-- Opening Marker --

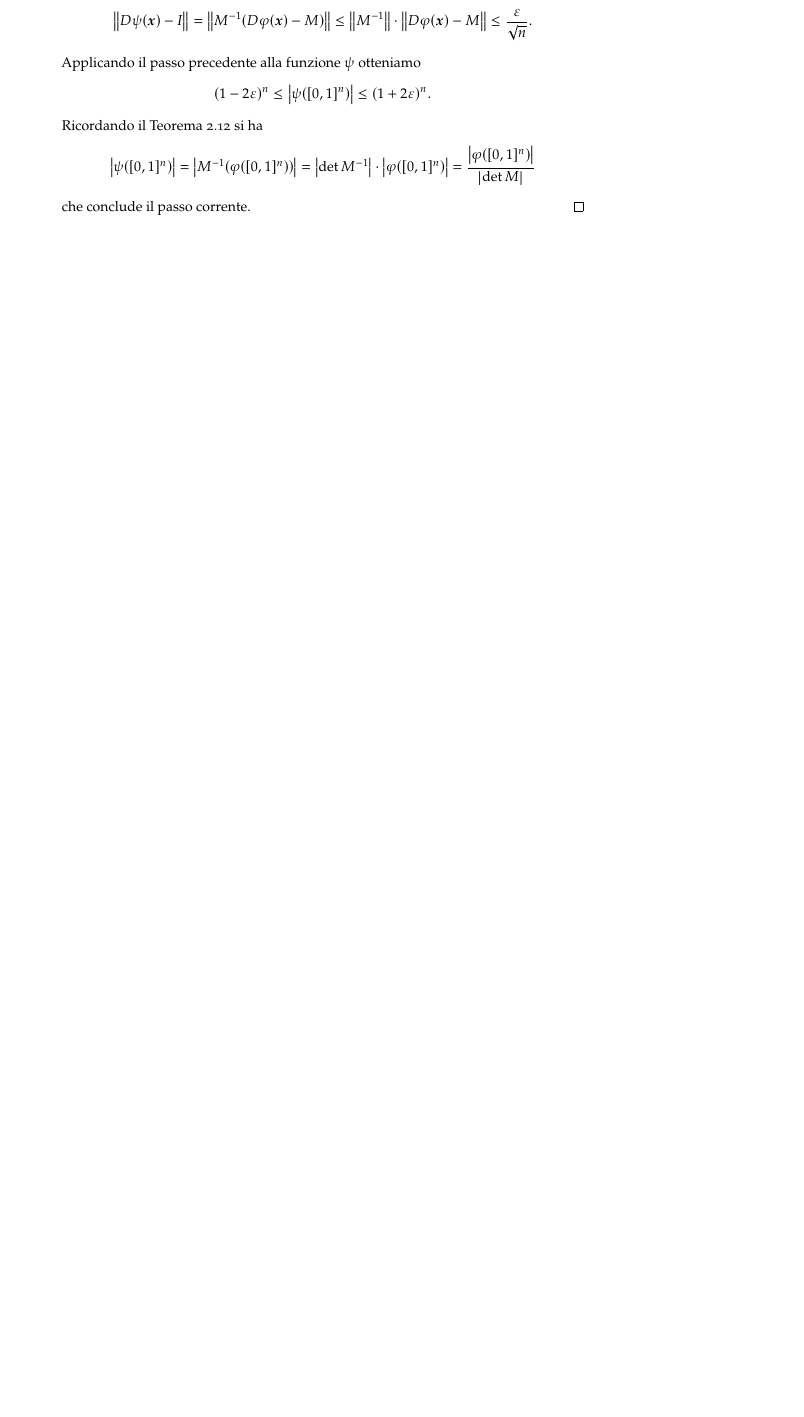
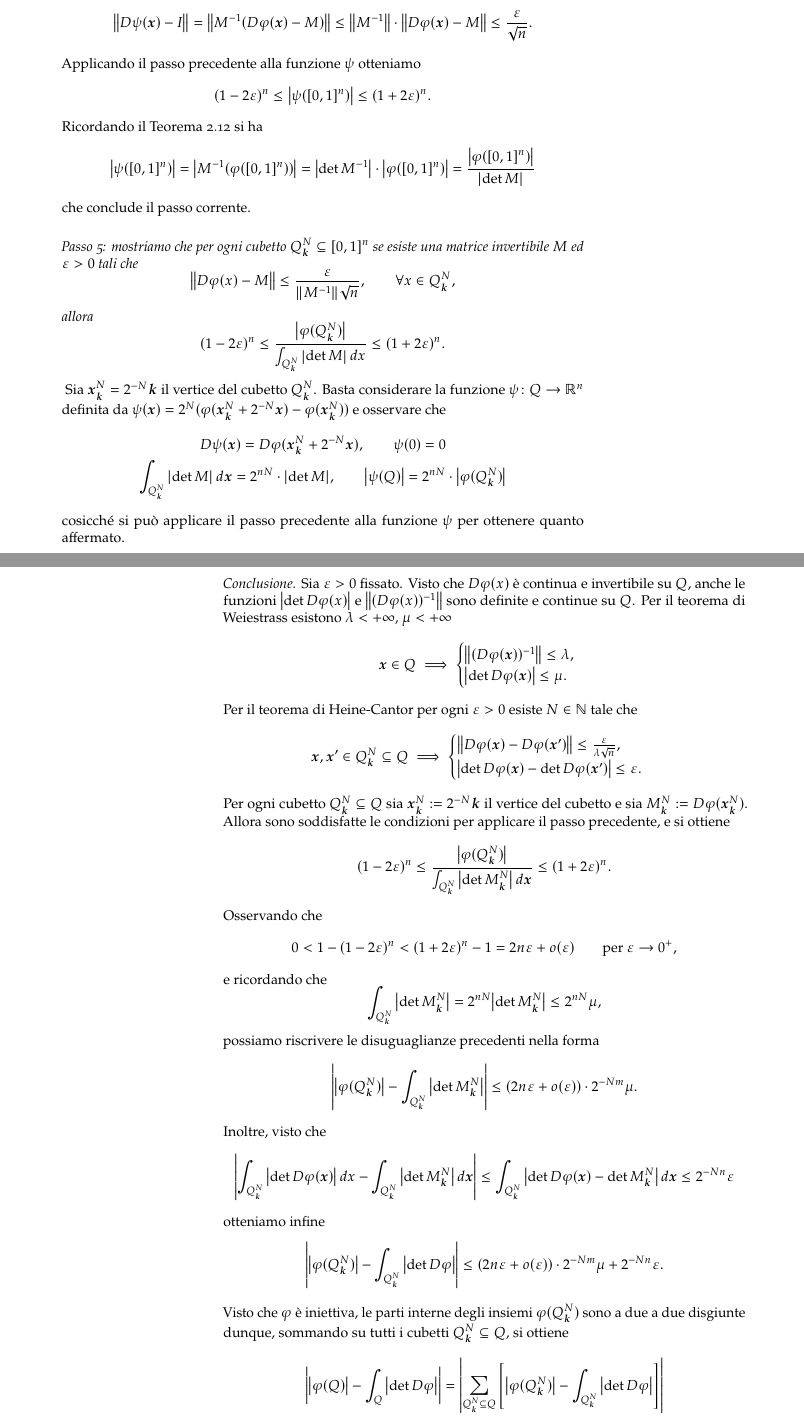
Before and after one commit to paolini/AnalisiDue, a LaTeX book (AnalisiDue.tex, which reads chapters/integrali.tex): part of page 15 of 20 before the commit and two parts of pages 15 and 16 of 20 after it, the two joined at a grey line, cut so that both start at the same text, the shorter picture padded with empty space. Compiled offline with pdfLaTeX.

Commit message:
conclusa dimostrazione formula dell'area!

```diff
--- a/chapters/integrali.tex
+++ b/chapters/integrali.tex
@@ -660,6 +660,100 @@ Ricordando il Teorema \ref{th:geometria_determinante} si ha
   = \frac{\abs{\phi([0,1]^n)}}{\abs{\det M}}
 \]
 che conclude il passo corrente.
+
+\emph{Passo 5: mostriamo che per ogni cubetto $Q^N_{\vec k}\subset [0,1]^n$
+se esiste una matrice invertibile $M$ ed $\eps>0$ tali che
+\[
+  \Abs{D\phi(x)-M} \le \frac{\eps}{\Abs{M^{-1}} \sqrt n}, \qquad \forall x\in Q^N_{\vec k},
+\]
+allora
+\[
+(1-2\eps)^n \le \frac{\abs{\phi(Q^N_{\vec k})}}{\int_{Q^N_{\vec k}}\abs{\det M}\, dx} \le (1+2\eps)^n.
+\]
+}
+Sia $\vec x^N_{\vec k} = 2^{-N}\vec k$ il vertice del cubetto $Q^N_{\vec k}$.
+Basta considerare la funzione $\psi\colon Q\to \RR^n$
+definita da $\psi(\vec x) = 2^N(\phi(\vec x^N_{\vec k} + 2^{-N}\vec x)-\phi(\vec x^N_{\vec k}))$
+e osservare che
+\begin{gather*}
+  D\psi(\vec x)
+  = D\phi(\vec x^N_{\vec k} + 2^{-N}\vec x), \qquad \psi(0)=0\\
+  \int_{Q^N_{\vec k}} \abs{\det M}\, d\vec x
+  = 2^{nN}\cdot\abs{\det M}, \qquad
+  \abs{\psi(Q)} = 2^{nN} \cdot \abs{\phi(Q^N_{\vec k})}
+\end{gather*}
+cosicché si può applicare il passo precedente alla funzione $\psi$
+per ottenere quanto affermato.
+
+\emph{Conclusione.}
+Sia $\eps>0$ fissato.
+Visto che $D\phi(x)$ è continua e invertibile su $Q$,
+anche le funzioni $\abs{\det D\phi(x)}$ e $\Abs{(D\phi(x))^{-1}}$
+sono definite e continue su $Q$.
+Per il teorema di Weiestrass
+esistono $\lambda<+\infty$, $\mu<+\infty$
+\[
+ \vec x \in Q \implies
+ \begin{cases}
+  \Abs{(D\phi(\vec x))^{-1}} \le \lambda,\\
+  \abs{\det D\phi(\vec x)} \le \mu.
+ \end{cases}
+\]
+Per il teorema di Heine-Cantor
+per ogni $\eps>0$ esiste $N\in \NN$ tale che
+\[
+ \vec x, \vec x' \in Q^N_{\vec k}\subset Q \implies
+ \begin{cases}
+  \Abs{D\phi(\vec x) - D\phi(\vec x')} \le \frac{\eps}{\lambda \sqrt n},\\
+  \abs{\det D\phi(\vec x) - \det D\phi(\vec x')} \le \eps.
+ \end{cases}
+\]
+Per ogni cubetto $Q^N_{\vec k} \subset Q$ sia $\vec x^N_{\vec k} \defeq 2^{-N}\vec k$
+il vertice del cubetto e sia $M^N_{\vec k} \defeq D\phi(\vec x^N_{\vec k})$.
+Allora sono soddisfatte le condizioni per applicare il passo precedente, e si
+ottiene
+\[
+(1-2\eps)^n \le \frac{\abs{\phi(Q^N_{\vec k})}}{\int_{Q^N_{\vec k}}\abs{\det M^N_{\vec k}}\, d\vec x} \le (1+2\eps)^n.
+\]
+Osservando che
+\[
+ 0 < 1-(1-2\eps)^n < (1+2\eps)^n - 1 = 2n\eps + o(\eps) \qquad \text{per $\eps\to 0^+$},
+\]
+e ricordando che
+\[
+\int_{Q^N_{\vec k}} \abs{\det M^N_{\vec k}}
+= 2^{nN} \abs{\det M^N_{\vec k}} \le 2^{nN} \mu,
+\]
+possiamo riscrivere le disuguaglianze precedenti nella forma
+\[
+\abs{\abs{\phi(Q^N_{\vec k})} - \int_{Q^N_{\vec k}} \abs{\det M^N_{\vec k}}}
+\le (2n\eps + o(\eps))\cdot 2^{-Nm} \mu.
+\]
+Inoltre, visto che
+\[
+ \abs{\int_{Q^N_{\vec k}} \abs{\det D\phi(\vec x)}\, dx -
+ \int_{Q^N_{\vec k}} \abs{\det M^N_{\vec k}}\, d\vec x}
+ \le \int_{Q^N_{\vec k}} \abs{\det D\phi(\vec x) - \det M^N_{\vec k}}\, d\vec x
+ \le 2^{-Nn} \eps
+\]
+otteniamo infine
+\[
+\abs{\abs{\phi(Q^N_{\vec k})} - \int_{Q^N_{\vec k}} \abs{\det D\phi}}
+\le (2n\eps + o(\eps))\cdot 2^{-Nm} \mu + 2^{-Nn} \eps.
+\]
+Visto che $\phi$ è iniettiva,
+le parti interne degli insiemi $\phi(Q^N_{\vec k})$ sono a due a due disgiunte
+dunque, sommando su tutti i cubetti $Q^N_{\vec k}\subset Q$,
+si ottiene
+\begin{align*}
+\abs{\abs{\phi(Q)} - \int_Q \abs{\det D\phi}}
+&=\abs{\sum_{Q^N_{\vec k}\subset Q} \Enclose{
+  \abs{\phi(Q^N_{\vec k})} - \int_{Q^N_{\vec k}} \abs{\det D\phi}}} \\
+&\le \sum_{Q^N_{\vec k}\subset Q}
+  \abs{\abs{\phi(Q^N_{\vec k})} - \int_{Q^N_{\vec k}} \abs{\det D\phi}}\\
+  &\le (2n\eps + o(\eps))\cdot \mu + \eps.
+\end{align*}
+Facendo tendere $\eps\to 0^+$ si conclude la dimostrazione.
 \end{proof}
 
 
```
Also changed, not shown: chapters/integrali.tex (2 more changed lines).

-- Closing Marker --

TASK TO CARRY OUT >> How many lines in the records above contain the word "conclude"? Give only the number.

EXERCISE RESULT >> 2